Monday, March 27, 2023

3 graphic signs of financial stress


 - by New Deal democrat

The theme of my weekly “high frequency” economic indicators update over the weekend was the sudden deterioration in some measurements of financial stress.

Tomorrow we’ll find out that house prices as measured by both the FHFA and Case Shiller have decline further, and that increases are substantially lower than as measured by the CPI, and on Friday we’ll find out what two of the NBER’s important measurements: real personal income and spending, as well as real manufacturing and trade sales, are, but since today there’s no big news, let’s take a look at those financial stress indicators I mentioned above.

First, the Leverage subindex of the Chicago Fed’s Financial Conditions Index got bigly revised last week (from gold to red in the graph below), to show that leverage is now more restrictive than at any times not shortly before or during recessions (compared with the YoY change in the Fed funds rate, blue, for comparison):

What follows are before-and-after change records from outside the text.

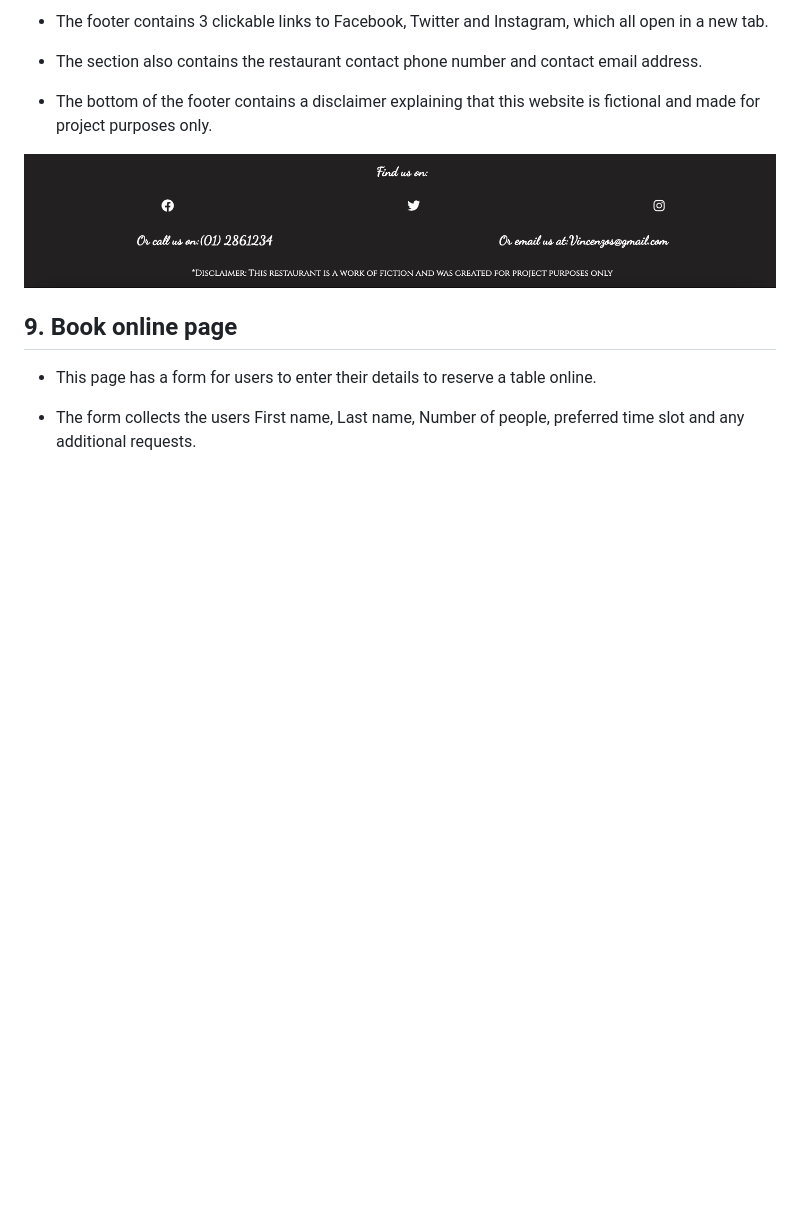
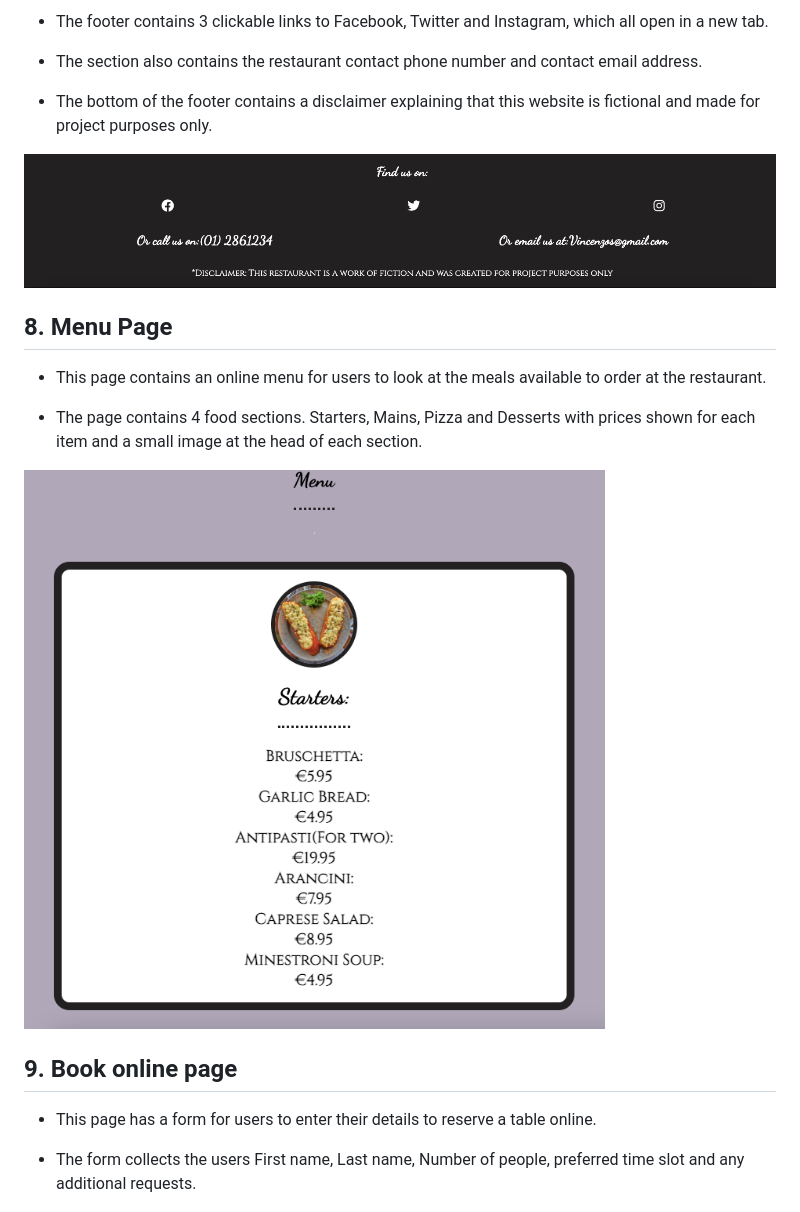
Before and after one commit to seanj06/Vincenzos, a Markdown page: README.md, the part around the change. Drawn GitHub-style; pictures changed too: assets/README-images/menu1.jpg (added); blank space fills up the shorter version.

Commit message:
add menu page to readme

```diff
--- a/README.md
+++ b/README.md
@@ -55,6 +55,14 @@ Vincenzo's fine dining is a static 3 page website for a fictional Italian Restau
 
 ![footer](assets/README-images/footer.jpg)
 
+## 8. Menu Page
+
+* This page contains an online menu for users to look at the meals available to order at the restaurant.
+
+* The page contains 4 food sections. Starters, Mains, Pizza and Desserts with prices shown for each item and a small image at the head of each section.
+
+![menu1](assets/README-images/menu1.jpg)
+
 ## 9. Book online page
 * This page has a form for users to enter their details to reserve a table online.
 
```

This tells us that credit has actually been pretty tight for the last year, and especially the past few months.

Second, the St. Louis Fed’s Financial Stress index, which had been below zero, i.e., un-stressful as late as one week prior, suddenly shot up to levels not seen outside the last several recessions (see sliver at far right), except for the Long Term Capital Management crisis of 1998:

Third, in the past two weeks 2.3% of all deposits have been withdrawn from smaller commercial banks:

The only other time except for the past week that deposits YoY in commercial banks have been negative was in 1985-86:

If you have any significant money on deposit, whether in savings, checking, or money market accounts, you would do well to find out what the highest interest rate a bank in your area is paying for new money, and then march into your current bank and demand that they match that rate, or you will pull your money out. Especially if your bank has been piggish about continuing to pay almost non-existent interest, chances are very good you will get what you want.

It’s getting harder and harder to find any signs outside of employment that are not flashing warning signs of recession in the immediate future, if not already here.